Objective: Clinical outcome of pneumonia depends on a multifaceted treatment approach. Not only diagnostic methods but also early indicators of the degree of inflammatory response can aid in therapeutic decisions. The objective was to evaluate the usefulness of procalcitonin and neopterin in distinguishing among aetiologies as well as severity in patients with pneumonia.
Patients: A total of one hundred sixteen patients with clinical, radiographic and microbiological diagnosis of pneumonia were grouped by aetiology, pneumonia severity index, and by the presence of unilobar or multilobar radiographic pulmonary infiltrates. Procalcitonin and neopterin were measured by immunoassays.
Results: Patients with pneumococcal pneumonia presented elevated procalcitonin and neopterin levels, being higher in bacteraemic than in non-bacteraemic pneumonia. Patients with Legionella pneumonia presented elevated neopterin levels and slightly elevated procalcitonin levels. Patients with tuberculosis and Pneumocystis jirovecii pneumonia presented elevated neopterin and low or not detectable procalcitonin. Procalcitonin and neopterin levels were increased in high-risk classes of pneumonia severity index. Both parameters yielded significant correlation to the radiographic extent and also to young age.
Conclusions: Procalcitonin and neopterin levels vary depending on age, aetiology and severity of pneumonia.
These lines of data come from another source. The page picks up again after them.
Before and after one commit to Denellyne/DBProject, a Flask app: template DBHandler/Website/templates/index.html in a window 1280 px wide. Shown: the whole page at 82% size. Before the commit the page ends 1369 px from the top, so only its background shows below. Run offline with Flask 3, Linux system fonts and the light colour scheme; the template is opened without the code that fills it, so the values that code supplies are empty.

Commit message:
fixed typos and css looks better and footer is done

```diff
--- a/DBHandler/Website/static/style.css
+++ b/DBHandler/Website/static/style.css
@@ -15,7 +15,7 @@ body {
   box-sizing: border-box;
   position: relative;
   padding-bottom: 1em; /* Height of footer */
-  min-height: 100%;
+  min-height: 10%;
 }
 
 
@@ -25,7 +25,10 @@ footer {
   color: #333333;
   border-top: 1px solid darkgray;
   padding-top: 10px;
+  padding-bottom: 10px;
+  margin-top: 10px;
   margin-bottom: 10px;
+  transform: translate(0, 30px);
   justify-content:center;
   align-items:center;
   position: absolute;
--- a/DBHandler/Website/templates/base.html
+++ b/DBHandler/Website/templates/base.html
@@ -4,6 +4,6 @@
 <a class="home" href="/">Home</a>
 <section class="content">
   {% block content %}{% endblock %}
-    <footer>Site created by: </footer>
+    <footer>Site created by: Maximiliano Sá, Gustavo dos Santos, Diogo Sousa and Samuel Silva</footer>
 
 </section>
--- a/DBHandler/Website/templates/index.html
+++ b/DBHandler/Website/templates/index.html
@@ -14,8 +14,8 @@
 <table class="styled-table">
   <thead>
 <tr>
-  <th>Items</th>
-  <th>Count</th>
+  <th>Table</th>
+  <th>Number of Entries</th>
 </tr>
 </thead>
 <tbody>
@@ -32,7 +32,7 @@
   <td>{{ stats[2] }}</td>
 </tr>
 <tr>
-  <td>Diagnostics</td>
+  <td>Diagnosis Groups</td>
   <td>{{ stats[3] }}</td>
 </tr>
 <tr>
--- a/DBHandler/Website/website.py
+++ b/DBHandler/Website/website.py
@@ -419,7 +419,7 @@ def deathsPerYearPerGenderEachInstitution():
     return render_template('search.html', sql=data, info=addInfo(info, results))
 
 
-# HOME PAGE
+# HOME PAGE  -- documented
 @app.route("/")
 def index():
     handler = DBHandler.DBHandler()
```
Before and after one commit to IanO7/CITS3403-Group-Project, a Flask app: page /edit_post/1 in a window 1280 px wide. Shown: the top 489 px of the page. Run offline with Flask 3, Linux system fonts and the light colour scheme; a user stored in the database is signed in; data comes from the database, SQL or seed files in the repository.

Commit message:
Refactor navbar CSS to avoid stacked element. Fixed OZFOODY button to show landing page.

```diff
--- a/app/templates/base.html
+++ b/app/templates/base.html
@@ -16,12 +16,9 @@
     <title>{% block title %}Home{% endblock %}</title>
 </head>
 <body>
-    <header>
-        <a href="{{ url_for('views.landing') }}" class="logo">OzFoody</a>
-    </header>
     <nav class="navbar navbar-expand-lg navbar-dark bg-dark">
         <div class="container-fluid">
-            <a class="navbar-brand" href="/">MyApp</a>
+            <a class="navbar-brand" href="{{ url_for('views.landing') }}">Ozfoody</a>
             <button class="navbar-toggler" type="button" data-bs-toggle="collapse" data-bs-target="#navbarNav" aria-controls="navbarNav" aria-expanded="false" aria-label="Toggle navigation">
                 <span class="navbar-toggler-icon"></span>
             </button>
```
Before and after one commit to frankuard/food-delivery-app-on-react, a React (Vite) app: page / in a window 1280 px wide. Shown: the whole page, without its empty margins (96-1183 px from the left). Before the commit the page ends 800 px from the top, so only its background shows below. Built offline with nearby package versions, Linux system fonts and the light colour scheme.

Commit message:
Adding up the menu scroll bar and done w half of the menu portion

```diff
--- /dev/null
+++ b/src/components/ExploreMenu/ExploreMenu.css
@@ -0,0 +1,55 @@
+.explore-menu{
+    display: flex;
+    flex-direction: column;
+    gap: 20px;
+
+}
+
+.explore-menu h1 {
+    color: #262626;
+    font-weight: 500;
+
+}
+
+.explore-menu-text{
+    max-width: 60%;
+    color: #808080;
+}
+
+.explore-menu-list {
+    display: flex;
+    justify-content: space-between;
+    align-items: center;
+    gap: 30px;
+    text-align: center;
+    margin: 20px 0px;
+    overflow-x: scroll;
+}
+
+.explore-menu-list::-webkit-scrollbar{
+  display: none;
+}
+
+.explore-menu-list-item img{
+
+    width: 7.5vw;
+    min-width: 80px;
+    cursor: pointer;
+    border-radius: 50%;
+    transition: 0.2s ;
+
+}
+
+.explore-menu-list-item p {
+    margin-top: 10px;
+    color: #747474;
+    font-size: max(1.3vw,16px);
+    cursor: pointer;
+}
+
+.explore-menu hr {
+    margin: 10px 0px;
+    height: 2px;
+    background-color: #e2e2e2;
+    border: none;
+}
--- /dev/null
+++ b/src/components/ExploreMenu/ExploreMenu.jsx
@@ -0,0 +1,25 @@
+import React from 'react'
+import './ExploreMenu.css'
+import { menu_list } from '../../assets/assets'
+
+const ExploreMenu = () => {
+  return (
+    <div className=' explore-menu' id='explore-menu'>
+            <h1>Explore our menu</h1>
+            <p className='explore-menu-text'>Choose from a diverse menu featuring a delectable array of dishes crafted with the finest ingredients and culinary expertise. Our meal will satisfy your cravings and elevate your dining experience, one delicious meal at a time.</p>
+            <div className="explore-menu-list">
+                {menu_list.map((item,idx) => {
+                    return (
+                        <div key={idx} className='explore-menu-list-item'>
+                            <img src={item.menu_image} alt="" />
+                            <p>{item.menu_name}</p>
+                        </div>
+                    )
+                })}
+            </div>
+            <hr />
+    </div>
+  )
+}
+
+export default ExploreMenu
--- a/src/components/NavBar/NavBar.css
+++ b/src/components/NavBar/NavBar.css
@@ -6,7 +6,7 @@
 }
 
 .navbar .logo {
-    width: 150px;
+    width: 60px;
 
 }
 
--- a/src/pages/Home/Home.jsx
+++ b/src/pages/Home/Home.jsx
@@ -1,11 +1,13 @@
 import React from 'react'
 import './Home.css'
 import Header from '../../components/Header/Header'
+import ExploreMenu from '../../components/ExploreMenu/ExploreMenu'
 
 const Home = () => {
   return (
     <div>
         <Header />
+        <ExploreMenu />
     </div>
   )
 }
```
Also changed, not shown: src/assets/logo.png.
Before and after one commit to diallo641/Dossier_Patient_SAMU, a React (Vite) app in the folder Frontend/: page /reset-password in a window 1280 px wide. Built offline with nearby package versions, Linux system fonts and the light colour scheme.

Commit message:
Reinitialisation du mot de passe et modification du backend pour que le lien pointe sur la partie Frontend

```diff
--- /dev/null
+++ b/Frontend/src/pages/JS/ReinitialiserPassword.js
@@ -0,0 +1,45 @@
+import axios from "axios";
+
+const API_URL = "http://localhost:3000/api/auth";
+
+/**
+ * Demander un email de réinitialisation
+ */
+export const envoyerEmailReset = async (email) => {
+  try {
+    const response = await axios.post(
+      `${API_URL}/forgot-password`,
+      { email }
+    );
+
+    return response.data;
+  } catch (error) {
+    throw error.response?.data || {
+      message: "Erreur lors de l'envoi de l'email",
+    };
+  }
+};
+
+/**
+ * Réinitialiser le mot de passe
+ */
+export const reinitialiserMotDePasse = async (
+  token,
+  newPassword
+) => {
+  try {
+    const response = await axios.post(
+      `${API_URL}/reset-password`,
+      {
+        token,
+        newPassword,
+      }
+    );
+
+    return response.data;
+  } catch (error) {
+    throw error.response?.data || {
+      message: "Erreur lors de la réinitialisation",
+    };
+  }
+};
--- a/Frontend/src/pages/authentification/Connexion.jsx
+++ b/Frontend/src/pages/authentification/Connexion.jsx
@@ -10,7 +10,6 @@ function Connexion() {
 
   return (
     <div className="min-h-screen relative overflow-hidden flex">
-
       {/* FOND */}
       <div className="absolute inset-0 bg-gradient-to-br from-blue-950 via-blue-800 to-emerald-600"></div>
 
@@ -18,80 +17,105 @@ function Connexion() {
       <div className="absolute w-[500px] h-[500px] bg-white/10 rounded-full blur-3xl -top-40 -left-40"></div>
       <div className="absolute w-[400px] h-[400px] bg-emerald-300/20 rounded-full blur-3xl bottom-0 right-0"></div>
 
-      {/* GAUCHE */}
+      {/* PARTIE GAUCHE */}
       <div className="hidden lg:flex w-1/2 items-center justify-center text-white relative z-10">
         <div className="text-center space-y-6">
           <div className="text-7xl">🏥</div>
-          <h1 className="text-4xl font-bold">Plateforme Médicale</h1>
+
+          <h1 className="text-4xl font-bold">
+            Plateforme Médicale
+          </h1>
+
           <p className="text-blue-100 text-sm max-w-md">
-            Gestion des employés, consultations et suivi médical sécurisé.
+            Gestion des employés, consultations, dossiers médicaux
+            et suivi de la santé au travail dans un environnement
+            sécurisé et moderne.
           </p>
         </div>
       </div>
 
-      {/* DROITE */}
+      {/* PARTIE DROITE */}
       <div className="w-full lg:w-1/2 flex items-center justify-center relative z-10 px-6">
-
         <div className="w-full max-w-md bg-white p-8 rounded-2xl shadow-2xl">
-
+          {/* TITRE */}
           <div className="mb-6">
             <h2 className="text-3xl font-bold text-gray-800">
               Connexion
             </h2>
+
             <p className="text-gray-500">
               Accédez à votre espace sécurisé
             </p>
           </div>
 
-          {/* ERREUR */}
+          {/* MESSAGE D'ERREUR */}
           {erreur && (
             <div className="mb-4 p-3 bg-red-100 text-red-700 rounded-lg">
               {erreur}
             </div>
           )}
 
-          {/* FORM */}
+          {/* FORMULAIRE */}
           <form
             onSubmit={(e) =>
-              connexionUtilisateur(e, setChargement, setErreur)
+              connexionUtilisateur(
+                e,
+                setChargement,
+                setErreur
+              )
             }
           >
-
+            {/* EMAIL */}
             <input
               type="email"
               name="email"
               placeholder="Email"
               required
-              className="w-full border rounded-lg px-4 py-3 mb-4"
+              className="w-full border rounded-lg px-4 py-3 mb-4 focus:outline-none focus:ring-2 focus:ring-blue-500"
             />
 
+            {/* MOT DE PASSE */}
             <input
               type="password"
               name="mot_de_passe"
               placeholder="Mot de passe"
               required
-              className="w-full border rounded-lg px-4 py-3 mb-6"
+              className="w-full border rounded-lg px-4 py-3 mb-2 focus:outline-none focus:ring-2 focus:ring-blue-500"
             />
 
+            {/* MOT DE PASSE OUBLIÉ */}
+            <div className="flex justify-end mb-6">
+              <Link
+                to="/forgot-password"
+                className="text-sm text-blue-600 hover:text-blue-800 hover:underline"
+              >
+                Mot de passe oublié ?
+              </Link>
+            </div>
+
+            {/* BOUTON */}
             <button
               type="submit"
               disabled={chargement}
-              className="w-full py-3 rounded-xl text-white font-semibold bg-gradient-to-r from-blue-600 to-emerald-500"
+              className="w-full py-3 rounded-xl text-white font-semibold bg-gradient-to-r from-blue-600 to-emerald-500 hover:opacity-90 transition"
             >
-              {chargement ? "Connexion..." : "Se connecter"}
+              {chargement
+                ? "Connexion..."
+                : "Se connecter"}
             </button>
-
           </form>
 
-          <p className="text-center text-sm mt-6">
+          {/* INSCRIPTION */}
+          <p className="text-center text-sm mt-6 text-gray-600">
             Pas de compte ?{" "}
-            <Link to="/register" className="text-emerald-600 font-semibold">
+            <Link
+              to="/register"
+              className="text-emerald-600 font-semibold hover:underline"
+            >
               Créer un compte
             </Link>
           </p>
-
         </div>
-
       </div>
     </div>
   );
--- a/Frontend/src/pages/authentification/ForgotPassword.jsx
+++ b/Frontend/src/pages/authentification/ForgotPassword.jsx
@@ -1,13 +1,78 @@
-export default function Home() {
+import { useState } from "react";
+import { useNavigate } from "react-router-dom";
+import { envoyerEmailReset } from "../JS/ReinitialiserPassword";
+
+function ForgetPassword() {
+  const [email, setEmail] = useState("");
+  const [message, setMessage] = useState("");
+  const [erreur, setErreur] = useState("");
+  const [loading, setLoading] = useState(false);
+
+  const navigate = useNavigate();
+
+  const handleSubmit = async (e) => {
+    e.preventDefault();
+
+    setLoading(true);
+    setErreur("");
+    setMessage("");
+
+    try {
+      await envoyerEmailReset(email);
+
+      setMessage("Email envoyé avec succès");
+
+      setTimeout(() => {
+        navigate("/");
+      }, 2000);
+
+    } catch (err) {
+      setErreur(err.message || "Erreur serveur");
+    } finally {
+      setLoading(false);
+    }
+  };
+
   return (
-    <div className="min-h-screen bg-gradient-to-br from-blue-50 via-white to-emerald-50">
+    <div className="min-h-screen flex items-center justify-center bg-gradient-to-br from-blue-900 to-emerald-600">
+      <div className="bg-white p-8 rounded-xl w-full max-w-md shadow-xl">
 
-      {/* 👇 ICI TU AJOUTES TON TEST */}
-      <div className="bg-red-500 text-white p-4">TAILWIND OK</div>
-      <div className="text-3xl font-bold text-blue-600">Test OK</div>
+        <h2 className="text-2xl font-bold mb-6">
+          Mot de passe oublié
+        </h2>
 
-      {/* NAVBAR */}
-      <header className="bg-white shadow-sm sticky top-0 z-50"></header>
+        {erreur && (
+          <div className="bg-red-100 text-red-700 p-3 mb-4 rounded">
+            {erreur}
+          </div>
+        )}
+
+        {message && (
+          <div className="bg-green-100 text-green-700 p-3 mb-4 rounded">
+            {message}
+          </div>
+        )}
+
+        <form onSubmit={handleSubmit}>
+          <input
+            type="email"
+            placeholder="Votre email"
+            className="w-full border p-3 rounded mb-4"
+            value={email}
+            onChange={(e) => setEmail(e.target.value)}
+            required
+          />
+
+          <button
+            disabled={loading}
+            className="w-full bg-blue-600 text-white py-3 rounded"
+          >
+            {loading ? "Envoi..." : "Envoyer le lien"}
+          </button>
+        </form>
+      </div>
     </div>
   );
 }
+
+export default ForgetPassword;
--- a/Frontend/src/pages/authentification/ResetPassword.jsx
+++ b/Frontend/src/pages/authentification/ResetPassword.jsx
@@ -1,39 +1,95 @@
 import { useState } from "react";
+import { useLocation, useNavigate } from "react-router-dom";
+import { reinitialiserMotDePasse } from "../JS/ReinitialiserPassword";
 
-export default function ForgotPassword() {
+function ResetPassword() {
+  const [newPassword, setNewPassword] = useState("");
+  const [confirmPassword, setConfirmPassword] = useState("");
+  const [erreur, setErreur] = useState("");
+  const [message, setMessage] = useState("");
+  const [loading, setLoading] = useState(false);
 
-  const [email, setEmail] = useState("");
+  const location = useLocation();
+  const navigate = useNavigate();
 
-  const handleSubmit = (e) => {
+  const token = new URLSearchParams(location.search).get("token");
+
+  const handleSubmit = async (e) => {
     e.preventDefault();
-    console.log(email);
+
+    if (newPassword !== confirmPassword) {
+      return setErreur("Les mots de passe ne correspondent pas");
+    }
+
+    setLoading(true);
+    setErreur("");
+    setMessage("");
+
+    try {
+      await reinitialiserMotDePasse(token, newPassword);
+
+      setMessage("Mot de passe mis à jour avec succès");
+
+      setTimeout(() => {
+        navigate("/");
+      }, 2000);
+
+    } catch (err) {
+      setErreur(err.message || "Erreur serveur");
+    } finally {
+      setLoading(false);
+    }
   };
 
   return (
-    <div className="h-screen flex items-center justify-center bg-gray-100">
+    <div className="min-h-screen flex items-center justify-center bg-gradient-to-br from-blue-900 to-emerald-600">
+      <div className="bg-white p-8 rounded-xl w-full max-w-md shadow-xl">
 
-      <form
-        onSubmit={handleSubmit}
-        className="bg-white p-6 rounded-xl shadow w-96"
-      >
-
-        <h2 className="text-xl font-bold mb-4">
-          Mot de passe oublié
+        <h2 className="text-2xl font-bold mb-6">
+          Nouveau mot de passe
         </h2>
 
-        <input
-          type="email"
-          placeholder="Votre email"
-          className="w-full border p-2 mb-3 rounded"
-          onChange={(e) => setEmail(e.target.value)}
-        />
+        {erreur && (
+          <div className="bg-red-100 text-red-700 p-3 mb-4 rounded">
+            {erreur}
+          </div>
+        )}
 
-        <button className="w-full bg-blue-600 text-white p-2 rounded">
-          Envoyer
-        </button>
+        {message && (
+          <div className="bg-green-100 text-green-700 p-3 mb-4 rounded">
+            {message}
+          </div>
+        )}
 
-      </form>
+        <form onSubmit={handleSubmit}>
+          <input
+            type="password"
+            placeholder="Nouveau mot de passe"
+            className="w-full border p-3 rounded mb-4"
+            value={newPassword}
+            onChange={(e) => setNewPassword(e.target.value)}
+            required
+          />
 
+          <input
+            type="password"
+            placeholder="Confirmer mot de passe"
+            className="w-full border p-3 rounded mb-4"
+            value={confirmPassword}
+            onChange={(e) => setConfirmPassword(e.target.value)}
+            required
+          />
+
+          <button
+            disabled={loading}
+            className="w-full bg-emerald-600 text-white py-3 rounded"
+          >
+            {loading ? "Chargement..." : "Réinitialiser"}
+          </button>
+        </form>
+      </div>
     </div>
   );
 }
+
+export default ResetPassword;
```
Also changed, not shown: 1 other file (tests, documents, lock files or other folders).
Together with clinical and microbiological data, combined measurement can help to identify patients who might benefit from additional therapies.